WORK TO COMPLETE: Show all lines of the entries in which the word "language" is found.

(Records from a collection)

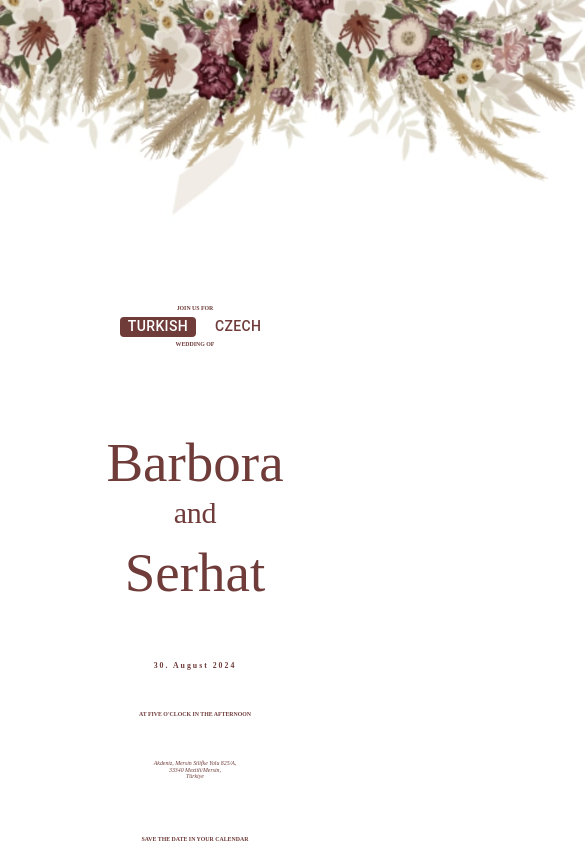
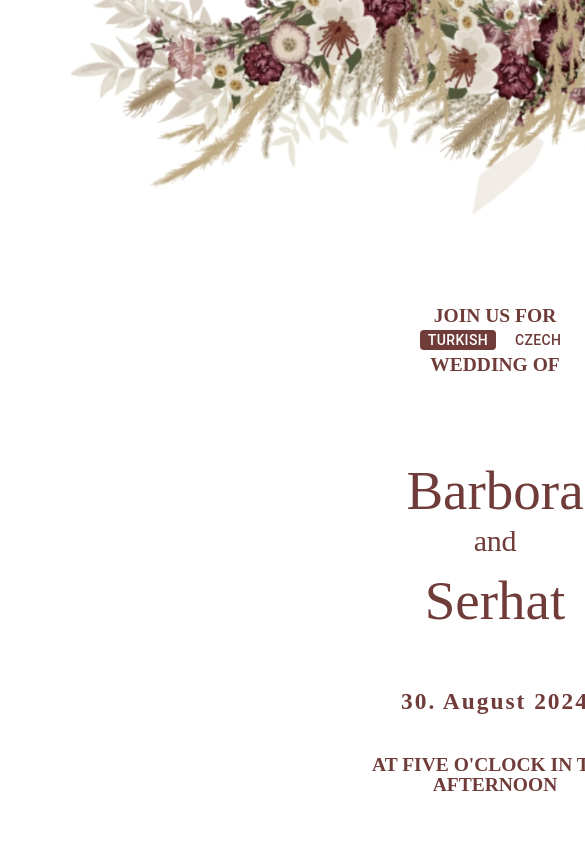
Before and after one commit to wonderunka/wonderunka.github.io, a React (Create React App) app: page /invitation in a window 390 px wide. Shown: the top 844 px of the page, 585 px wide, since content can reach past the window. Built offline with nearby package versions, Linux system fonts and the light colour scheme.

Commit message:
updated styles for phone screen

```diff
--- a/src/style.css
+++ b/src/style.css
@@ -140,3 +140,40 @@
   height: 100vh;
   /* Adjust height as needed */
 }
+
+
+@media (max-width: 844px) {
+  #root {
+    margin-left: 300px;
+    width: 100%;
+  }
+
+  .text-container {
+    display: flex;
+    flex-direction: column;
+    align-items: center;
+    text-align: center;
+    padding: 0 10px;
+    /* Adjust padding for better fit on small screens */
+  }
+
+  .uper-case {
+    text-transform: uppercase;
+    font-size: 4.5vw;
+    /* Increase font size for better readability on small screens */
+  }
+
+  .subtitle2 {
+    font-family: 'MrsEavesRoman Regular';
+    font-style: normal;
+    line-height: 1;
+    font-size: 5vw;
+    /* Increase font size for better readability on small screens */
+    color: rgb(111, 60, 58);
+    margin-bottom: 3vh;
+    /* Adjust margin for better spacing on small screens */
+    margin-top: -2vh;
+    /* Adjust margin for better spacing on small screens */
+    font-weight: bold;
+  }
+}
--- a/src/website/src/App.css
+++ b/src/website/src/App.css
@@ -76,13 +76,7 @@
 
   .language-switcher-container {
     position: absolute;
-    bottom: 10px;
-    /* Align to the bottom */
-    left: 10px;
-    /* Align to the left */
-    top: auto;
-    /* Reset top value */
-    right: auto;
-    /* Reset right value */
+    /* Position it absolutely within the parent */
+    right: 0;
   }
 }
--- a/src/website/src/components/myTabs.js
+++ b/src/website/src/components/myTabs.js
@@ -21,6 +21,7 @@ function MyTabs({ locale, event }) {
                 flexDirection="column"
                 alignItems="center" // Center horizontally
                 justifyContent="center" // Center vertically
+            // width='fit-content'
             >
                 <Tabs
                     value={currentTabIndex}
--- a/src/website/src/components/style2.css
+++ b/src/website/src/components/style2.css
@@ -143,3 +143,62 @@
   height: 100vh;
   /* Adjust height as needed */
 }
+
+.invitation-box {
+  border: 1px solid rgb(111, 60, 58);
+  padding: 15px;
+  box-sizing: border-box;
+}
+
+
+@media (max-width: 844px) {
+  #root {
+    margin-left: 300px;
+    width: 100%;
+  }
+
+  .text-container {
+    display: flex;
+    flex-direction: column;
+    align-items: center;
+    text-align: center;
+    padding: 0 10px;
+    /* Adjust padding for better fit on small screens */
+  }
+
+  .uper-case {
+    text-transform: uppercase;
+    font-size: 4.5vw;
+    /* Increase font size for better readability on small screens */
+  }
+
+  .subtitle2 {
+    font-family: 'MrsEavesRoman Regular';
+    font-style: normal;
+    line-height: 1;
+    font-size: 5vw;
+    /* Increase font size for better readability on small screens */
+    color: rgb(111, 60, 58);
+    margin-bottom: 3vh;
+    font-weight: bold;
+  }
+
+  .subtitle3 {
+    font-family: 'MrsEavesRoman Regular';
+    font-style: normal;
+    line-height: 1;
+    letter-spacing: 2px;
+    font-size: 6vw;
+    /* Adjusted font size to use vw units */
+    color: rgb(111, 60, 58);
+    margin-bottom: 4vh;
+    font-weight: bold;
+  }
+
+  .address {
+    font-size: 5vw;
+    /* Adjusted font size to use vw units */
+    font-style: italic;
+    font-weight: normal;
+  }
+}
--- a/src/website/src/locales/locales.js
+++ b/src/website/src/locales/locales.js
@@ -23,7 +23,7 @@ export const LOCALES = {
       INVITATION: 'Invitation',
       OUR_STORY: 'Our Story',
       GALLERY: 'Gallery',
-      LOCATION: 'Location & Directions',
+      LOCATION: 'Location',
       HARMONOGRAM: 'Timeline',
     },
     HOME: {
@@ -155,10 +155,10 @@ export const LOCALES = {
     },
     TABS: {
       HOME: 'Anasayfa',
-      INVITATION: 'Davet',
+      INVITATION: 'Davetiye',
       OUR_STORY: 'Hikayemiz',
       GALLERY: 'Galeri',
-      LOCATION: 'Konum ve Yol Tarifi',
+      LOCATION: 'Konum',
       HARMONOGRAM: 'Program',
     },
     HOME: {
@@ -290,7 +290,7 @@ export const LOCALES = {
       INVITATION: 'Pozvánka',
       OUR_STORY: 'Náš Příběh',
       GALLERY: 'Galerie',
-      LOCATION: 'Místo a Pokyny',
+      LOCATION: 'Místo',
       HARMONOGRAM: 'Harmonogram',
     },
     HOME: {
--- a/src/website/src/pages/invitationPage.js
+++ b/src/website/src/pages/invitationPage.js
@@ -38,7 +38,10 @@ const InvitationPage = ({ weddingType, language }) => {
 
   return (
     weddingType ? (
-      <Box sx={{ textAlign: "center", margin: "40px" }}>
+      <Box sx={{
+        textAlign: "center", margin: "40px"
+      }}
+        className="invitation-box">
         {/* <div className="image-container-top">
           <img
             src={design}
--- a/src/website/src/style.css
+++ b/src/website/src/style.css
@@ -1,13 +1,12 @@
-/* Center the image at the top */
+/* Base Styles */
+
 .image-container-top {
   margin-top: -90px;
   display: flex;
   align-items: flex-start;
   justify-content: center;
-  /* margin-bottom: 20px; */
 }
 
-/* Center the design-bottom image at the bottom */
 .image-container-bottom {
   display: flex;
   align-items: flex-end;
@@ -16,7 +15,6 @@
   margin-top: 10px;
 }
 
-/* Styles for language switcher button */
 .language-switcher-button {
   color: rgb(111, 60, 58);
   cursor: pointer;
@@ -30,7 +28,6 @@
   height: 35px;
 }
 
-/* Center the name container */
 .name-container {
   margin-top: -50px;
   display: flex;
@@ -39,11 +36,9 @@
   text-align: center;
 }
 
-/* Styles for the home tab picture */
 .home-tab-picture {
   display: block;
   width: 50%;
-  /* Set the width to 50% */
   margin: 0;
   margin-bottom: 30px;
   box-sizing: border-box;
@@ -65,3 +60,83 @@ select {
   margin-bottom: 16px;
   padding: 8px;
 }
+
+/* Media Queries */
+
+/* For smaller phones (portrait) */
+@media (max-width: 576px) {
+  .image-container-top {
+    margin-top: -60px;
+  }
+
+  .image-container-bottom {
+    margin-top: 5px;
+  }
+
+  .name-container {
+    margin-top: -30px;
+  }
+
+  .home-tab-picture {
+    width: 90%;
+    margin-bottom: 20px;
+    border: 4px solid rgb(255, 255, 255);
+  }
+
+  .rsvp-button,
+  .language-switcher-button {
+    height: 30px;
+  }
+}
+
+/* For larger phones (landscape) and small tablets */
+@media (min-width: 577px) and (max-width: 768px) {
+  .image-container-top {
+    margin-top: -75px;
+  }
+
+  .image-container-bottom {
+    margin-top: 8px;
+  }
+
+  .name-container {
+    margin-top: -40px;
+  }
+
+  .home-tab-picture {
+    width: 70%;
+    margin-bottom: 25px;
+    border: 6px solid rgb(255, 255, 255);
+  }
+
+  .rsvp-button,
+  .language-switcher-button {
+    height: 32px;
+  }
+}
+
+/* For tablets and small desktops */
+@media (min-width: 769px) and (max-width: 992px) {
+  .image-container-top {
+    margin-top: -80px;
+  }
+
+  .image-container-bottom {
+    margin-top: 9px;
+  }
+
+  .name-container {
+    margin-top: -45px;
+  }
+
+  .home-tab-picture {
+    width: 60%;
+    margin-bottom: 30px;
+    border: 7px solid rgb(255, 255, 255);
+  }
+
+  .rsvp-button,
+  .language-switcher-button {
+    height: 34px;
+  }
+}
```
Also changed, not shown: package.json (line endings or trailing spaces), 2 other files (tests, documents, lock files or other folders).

SOLUTION FOR THIS TASK:
   .language-switcher-container {
@@ -38,7 +38,10 @@ const InvitationPage = ({ weddingType, language }) => {
-/* Styles for language switcher button */
 .language-switcher-button {
+  .language-switcher-button {
+  .language-switcher-button {
+  .language-switcher-button {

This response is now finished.